Anyway, I think this was supposed to be a book review.

I’ve been thinking a lot lately about what it means to be a baseball fan — an A’s fan, especially — and what it means to raise your kids to be one, too. I want to be able to pull my future child out of school for Opening Day, something every American should be able to do with their kid at least once. But I know that’s not something everyone can afford, for many reasons, but especially at Opening Day prices. I still remember my mom taking me to day games at the Coliseum, because some things were more important than that day’s history lesson, like the chance to see Nolan Ryan pitch in person.

I don’t want to force my A’s fandom on my future kid, but I want them to understand what it means to be an A’s fan and why it’s important. Why we’re the type of fan base to whom a broadcaster can share one of the darkest moments of his life, one loaded with social stigma, and be received with open arms. Why that’s not out of place in the least in a book about the A’s. Why none of this is shiny, but it’s ours.

My best friend and I are both married now, both at that point in life where kids are the next step. Unfortunately, his dad — who was with us for a lot of those memories, including Game 20 — won’t be able to make it to Chicago this week. But baseball and family doesn’t always take the forms of fathers and sons. Sometimes it’s about mothers and sons, grandmothers and grandsons, fathers and daughters. Sometimes it’s about brothers, both those biologically attached to us and those that become family along the way. Sometimes it’s not perfect, not full of happy, storybook endings, just about the way the interleague schedule came together to give you the perfect excuse to see each other and watch a few innings in the sun.

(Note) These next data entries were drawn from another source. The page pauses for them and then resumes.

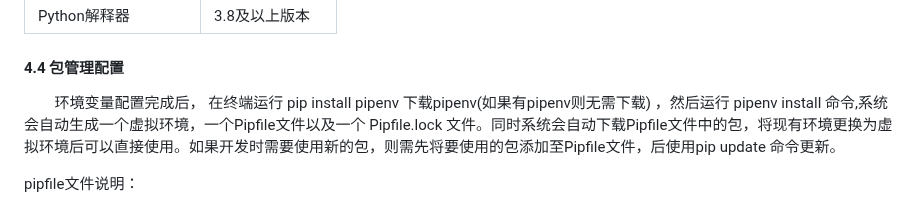
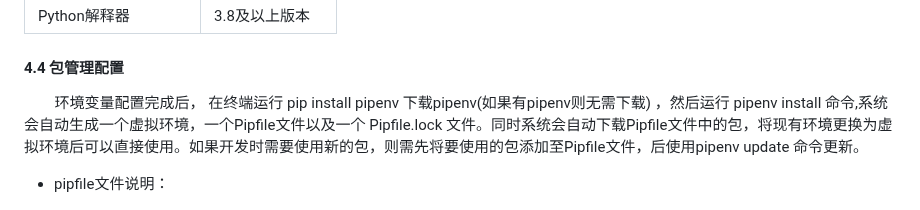
Before and after one commit to hello-nohair-world/imagearplay, a Markdown page: ReadMe.md, the part around the change. Rendered like a GitHub page.

```diff
--- a/ReadMe.md
+++ b/ReadMe.md
@@ -28,9 +28,9 @@ Python 3.8+，提供高效的编程环境和丰富的第三方库支持。
 | Python解释器     | 3.8及以上版本  |
 
 #### 4.4 包管理配置
-&emsp;&emsp;环境变量配置完成后， 在终端运行 pip install pipenv 下载pipenv(如果有pipenv则无需下载) ，然后运行 pipenv install 命令,系统会自动生成一个虚拟环境，一个Pipfile文件以及一个 Pipfile.lock 文件。同时系统会自动下载Pipfile文件中的包，将现有环境更换为虚拟环境后可以直接使用。如果开发时需要使用新的包，则需先将要使用的包添加至Pipfile文件，后使用pip update 命令更新。
+&emsp;&emsp;环境变量配置完成后， 在终端运行 pip install pipenv 下载pipenv(如果有pipenv则无需下载) ，然后运行 pipenv install 命令,系统会自动生成一个虚拟环境，一个Pipfile文件以及一个 Pipfile.lock 文件。同时系统会自动下载Pipfile文件中的包，将现有环境更换为虚拟环境后可以直接使用。如果开发时需要使用新的包，则需先将要使用的包添加至Pipfile文件，后使用pipenv update 命令更新。
 
-pipfile文件说明：
+- pipfile文件说明：
 
 ![image-20250626095835503](./ReadMe_img/2.png)
 
```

If you share those feelings about the game, about what it means to be a baseball fan and an A’s fan, you’ll probably appreciate Korach and Slusser being open to sharing their personal stories. And if you’re in Chicago this week, stop by the bleachers and say hello. It’s always nice to meet another member of the family.


Noah can be reached on Twitter: @NoahFrankWTOP


Click here to order “If These Walls Could Talk” from Triumph Books!

Photo courtesy of Independent Publishers Group